## [About this exercise]
Please write out all the entries exactly, without the pictures.
----- Stored data
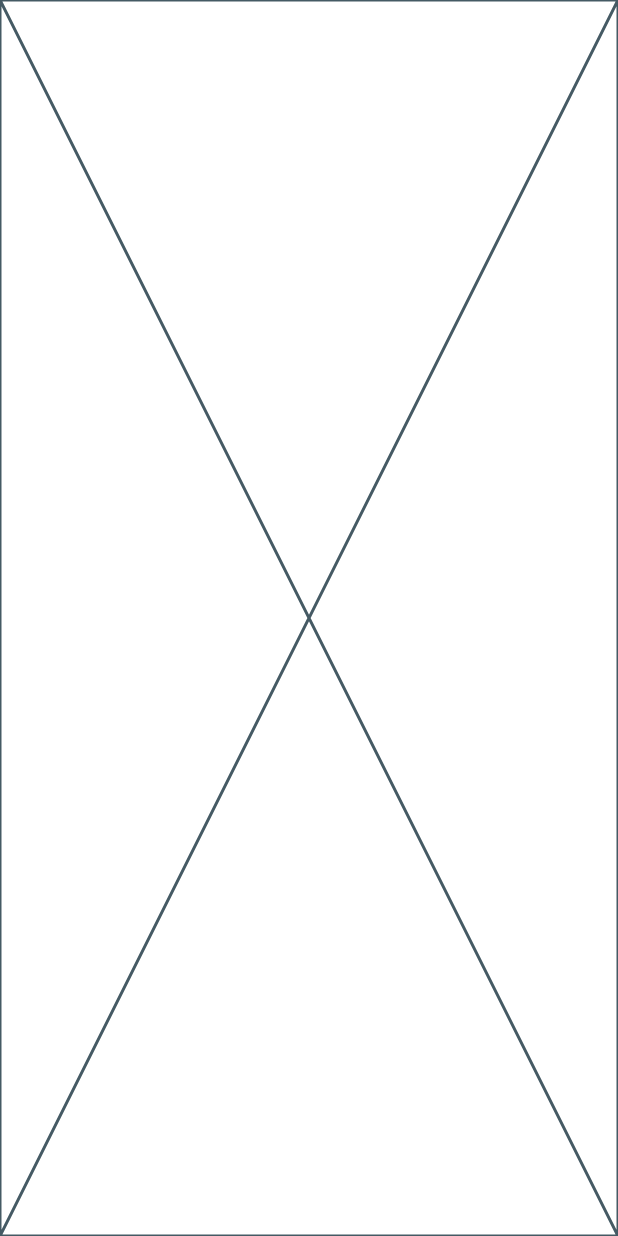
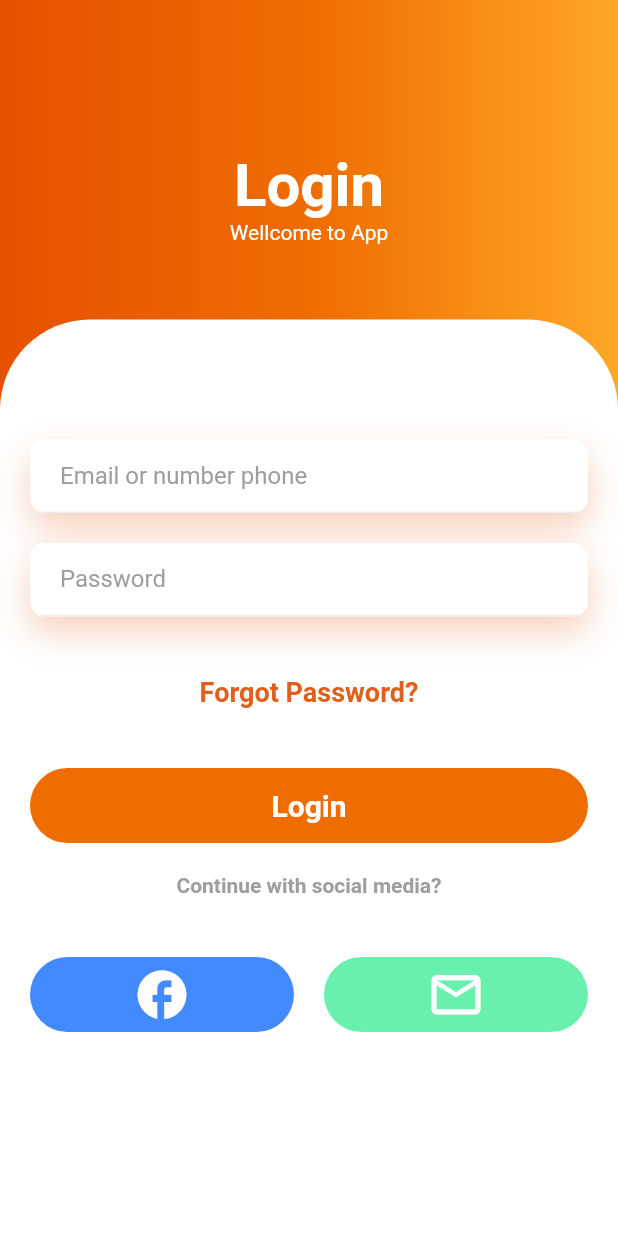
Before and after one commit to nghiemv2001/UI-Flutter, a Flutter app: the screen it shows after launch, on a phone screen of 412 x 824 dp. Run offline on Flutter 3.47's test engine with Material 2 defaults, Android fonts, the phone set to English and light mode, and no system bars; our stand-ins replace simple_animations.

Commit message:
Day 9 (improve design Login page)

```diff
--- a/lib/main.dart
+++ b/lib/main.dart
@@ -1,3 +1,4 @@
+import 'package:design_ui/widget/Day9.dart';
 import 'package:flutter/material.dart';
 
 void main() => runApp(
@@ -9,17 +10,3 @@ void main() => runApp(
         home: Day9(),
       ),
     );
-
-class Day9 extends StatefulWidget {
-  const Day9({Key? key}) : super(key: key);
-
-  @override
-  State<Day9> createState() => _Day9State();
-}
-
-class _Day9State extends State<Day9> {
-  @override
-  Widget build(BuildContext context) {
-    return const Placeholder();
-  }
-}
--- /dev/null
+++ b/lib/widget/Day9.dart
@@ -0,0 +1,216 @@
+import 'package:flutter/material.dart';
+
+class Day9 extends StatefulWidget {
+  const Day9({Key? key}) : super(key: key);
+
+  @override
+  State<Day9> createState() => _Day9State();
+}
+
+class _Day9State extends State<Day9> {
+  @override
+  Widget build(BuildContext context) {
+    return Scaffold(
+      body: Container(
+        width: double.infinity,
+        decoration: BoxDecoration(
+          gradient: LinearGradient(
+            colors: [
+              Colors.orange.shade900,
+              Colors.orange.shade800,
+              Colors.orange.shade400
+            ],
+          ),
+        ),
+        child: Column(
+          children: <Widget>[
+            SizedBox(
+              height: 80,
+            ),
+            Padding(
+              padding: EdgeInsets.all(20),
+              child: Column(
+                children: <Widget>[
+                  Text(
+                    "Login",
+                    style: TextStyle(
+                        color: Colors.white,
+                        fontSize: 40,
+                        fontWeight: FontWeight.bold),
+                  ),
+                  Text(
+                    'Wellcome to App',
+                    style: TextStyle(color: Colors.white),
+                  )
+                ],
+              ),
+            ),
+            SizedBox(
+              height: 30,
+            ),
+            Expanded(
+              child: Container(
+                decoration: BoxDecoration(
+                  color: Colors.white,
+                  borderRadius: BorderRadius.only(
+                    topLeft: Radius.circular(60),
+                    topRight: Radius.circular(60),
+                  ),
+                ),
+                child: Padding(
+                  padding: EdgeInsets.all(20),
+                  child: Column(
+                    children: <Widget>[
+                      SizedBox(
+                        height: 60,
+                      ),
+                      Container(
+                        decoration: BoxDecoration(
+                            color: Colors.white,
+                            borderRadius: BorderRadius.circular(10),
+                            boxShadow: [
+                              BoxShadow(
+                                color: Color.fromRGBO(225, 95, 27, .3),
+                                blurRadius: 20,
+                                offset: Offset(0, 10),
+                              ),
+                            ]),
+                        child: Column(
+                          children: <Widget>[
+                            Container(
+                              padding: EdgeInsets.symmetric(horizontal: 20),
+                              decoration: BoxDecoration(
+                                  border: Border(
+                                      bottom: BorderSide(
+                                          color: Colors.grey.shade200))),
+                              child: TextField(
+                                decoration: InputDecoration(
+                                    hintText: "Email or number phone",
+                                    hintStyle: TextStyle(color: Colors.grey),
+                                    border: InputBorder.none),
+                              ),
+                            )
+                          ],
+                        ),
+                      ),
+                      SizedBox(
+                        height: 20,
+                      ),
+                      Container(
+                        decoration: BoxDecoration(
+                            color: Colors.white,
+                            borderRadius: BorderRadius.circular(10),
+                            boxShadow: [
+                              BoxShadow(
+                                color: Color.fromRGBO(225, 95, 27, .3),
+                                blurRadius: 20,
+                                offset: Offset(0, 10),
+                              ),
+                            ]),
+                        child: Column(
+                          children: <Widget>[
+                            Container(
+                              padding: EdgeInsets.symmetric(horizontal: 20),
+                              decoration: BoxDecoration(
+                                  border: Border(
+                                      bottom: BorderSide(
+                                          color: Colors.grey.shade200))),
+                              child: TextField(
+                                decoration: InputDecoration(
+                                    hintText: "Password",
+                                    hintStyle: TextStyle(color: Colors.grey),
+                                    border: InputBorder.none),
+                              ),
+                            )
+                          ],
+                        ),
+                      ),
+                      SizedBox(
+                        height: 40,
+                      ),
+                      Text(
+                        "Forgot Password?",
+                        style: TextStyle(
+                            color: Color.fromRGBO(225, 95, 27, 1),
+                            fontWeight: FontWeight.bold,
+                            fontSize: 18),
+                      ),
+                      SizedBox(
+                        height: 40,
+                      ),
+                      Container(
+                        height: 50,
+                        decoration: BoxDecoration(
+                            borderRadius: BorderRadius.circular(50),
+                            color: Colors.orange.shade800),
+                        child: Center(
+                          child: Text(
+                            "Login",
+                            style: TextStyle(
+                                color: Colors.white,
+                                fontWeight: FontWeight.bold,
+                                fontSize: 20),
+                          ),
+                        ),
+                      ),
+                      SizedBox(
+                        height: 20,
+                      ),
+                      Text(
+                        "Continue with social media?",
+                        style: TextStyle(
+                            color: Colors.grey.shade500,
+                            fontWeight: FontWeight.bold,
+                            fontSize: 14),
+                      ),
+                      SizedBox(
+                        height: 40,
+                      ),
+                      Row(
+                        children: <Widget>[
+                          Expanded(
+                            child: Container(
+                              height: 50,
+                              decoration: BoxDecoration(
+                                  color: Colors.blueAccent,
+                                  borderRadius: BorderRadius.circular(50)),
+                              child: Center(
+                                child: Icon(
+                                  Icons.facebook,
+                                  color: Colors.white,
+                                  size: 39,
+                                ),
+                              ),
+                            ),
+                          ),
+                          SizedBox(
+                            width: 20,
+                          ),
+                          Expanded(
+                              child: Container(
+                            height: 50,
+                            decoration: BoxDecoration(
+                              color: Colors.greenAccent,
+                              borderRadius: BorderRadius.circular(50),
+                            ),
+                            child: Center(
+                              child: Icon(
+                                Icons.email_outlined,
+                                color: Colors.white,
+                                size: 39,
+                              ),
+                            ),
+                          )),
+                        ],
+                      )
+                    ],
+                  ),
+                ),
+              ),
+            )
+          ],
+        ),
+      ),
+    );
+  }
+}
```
----------
## [Your response]
Before and after one commit to nghiemv2001/UI-Flutter, a Flutter app: the screen it shows after launch, on a phone screen of 412 x 824 dp. Run offline on Flutter 3.47's test engine with Material 2 defaults, Android fonts, the phone set to English and light mode, and no system bars; our stand-ins replace simple_animations.

Commit message:
Day 9 (improve design Login page)

```diff
--- a/lib/main.dart
+++ b/lib/main.dart
@@ -1,3 +1,4 @@
+import 'package:design_ui/widget/Day9.dart';
 import 'package:flutter/material.dart';
 
 void main() => runApp(
@@ -9,17 +10,3 @@ void main() => runApp(
         home: Day9(),
       ),
     );
-
-class Day9 extends StatefulWidget {
-  const Day9({Key? key}) : super(key: key);
-
-  @override
-  State<Day9> createState() => _Day9State();
-}
-
-class _Day9State extends State<Day9> {
-  @override
-  Widget build(BuildContext context) {
-    return const Placeholder();
-  }
-}
--- /dev/null
+++ b/lib/widget/Day9.dart
@@ -0,0 +1,216 @@
+import 'package:flutter/material.dart';
+
+class Day9 extends StatefulWidget {
+  const Day9({Key? key}) : super(key: key);
+
+  @override
+  State<Day9> createState() => _Day9State();
+}
+
+class _Day9State extends State<Day9> {
+  @override
+  Widget build(BuildContext context) {
+    return Scaffold(
+      body: Container(
+        width: double.infinity,
+        decoration: BoxDecoration(
+          gradient: LinearGradient(
+            colors: [
+              Colors.orange.shade900,
+              Colors.orange.shade800,
+              Colors.orange.shade400
+            ],
+          ),
+        ),
+        child: Column(
+          children: <Widget>[
+            SizedBox(
+              height: 80,
+            ),
+            Padding(
+              padding: EdgeInsets.all(20),
+              child: Column(
+                children: <Widget>[
+                  Text(
+                    "Login",
+                    style: TextStyle(
+                        color: Colors.white,
+                        fontSize: 40,
+                        fontWeight: FontWeight.bold),
+                  ),
+                  Text(
+                    'Wellcome to App',
+                    style: TextStyle(color: Colors.white),
+                  )
+                ],
+              ),
+            ),
+            SizedBox(
+              height: 30,
+            ),
+            Expanded(
+              child: Container(
+                decoration: BoxDecoration(
+                  color: Colors.white,
+                  borderRadius: BorderRadius.only(
+                    topLeft: Radius.circular(60),
+                    topRight: Radius.circular(60),
+                  ),
+                ),
+                child: Padding(
+                  padding: EdgeInsets.all(20),
+                  child: Column(
+                    children: <Widget>[
+                      SizedBox(
+                        height: 60,
+                      ),
+                      Container(
+                        decoration: BoxDecoration(
+                            color: Colors.white,
+                            borderRadius: BorderRadius.circular(10),
+                            boxShadow: [
+                              BoxShadow(
+                                color: Color.fromRGBO(225, 95, 27, .3),
+                                blurRadius: 20,
+                                offset: Offset(0, 10),
+                              ),
+                            ]),
+                        child: Column(
+                          children: <Widget>[
+                            Container(
+                              padding: EdgeInsets.symmetric(horizontal: 20),
+                              decoration: BoxDecoration(
+                                  border: Border(
+                                      bottom: BorderSide(
+                                          color: Colors.grey.shade200))),
+                              child: TextField(
+                                decoration: InputDecoration(
+                                    hintText: "Email or number phone",
+                                    hintStyle: TextStyle(color: Colors.grey),
+                                    border: InputBorder.none),
+                              ),
+                            )
+                          ],
+                        ),
+                      ),
+                      SizedBox(
+                        height: 20,
+                      ),
+                      Container(
+                        decoration: BoxDecoration(
+                            color: Colors.white,
+                            borderRadius: BorderRadius.circular(10),
+                            boxShadow: [
+                              BoxShadow(
+                                color: Color.fromRGBO(225, 95, 27, .3),
+                                blurRadius: 20,
+                                offset: Offset(0, 10),
+                              ),
+                            ]),
+                        child: Column(
+                          children: <Widget>[
+                            Container(
+                              padding: EdgeInsets.symmetric(horizontal: 20),
+                              decoration: BoxDecoration(
+                                  border: Border(
+                                      bottom: BorderSide(
+                                          color: Colors.grey.shade200))),
+                              child: TextField(
+                                decoration: InputDecoration(
+                                    hintText: "Password",
+                                    hintStyle: TextStyle(color: Colors.grey),
+                                    border: InputBorder.none),
+                              ),
+                            )
+                          ],
+                        ),
+                      ),
+                      SizedBox(
+                        height: 40,
+                      ),
+                      Text(
+                        "Forgot Password?",
+                        style: TextStyle(
+                            color: Color.fromRGBO(225, 95, 27, 1),
+                            fontWeight: FontWeight.bold,
+                            fontSize: 18),
+                      ),
+                      SizedBox(
+                        height: 40,
+                      ),
+                      Container(
+                        height: 50,
+                        decoration: BoxDecoration(
+                            borderRadius: BorderRadius.circular(50),
+                            color: Colors.orange.shade800),
+                        child: Center(
+                          child: Text(
+                            "Login",
+                            style: TextStyle(
+                                color: Colors.white,
+                                fontWeight: FontWeight.bold,
+                                fontSize: 20),
+                          ),
+                        ),
+                      ),
+                      SizedBox(
+                        height: 20,
+                      ),
+                      Text(
+                        "Continue with social media?",
+                        style: TextStyle(
+                            color: Colors.grey.shade500,
+                            fontWeight: FontWeight.bold,
+                            fontSize: 14),
+                      ),
+                      SizedBox(
+                        height: 40,
+                      ),
+                      Row(
+                        children: <Widget>[
+                          Expanded(
+                            child: Container(
+                              height: 50,
+                              decoration: BoxDecoration(
+                                  color: Colors.blueAccent,
+                                  borderRadius: BorderRadius.circular(50)),
+                              child: Center(
+                                child: Icon(
+                                  Icons.facebook,
+                                  color: Colors.white,
+                                  size: 39,
+                                ),
+                              ),
+                            ),
+                          ),
+                          SizedBox(
+                            width: 20,
+                          ),
+                          Expanded(
+                              child: Container(
+                            height: 50,
+                            decoration: BoxDecoration(
+                              color: Colors.greenAccent,
+                              borderRadius: BorderRadius.circular(50),
+                            ),
+                            child: Center(
+                              child: Icon(
+                                Icons.email_outlined,
+                                color: Colors.white,
+                                size: 39,
+                              ),
+                            ),
+                          )),
+                        ],
+                      )
+                    ],
+                  ),
+                ),
+              ),
+            )
+          ],
+        ),
+      ),
+    );
+  }
+}
```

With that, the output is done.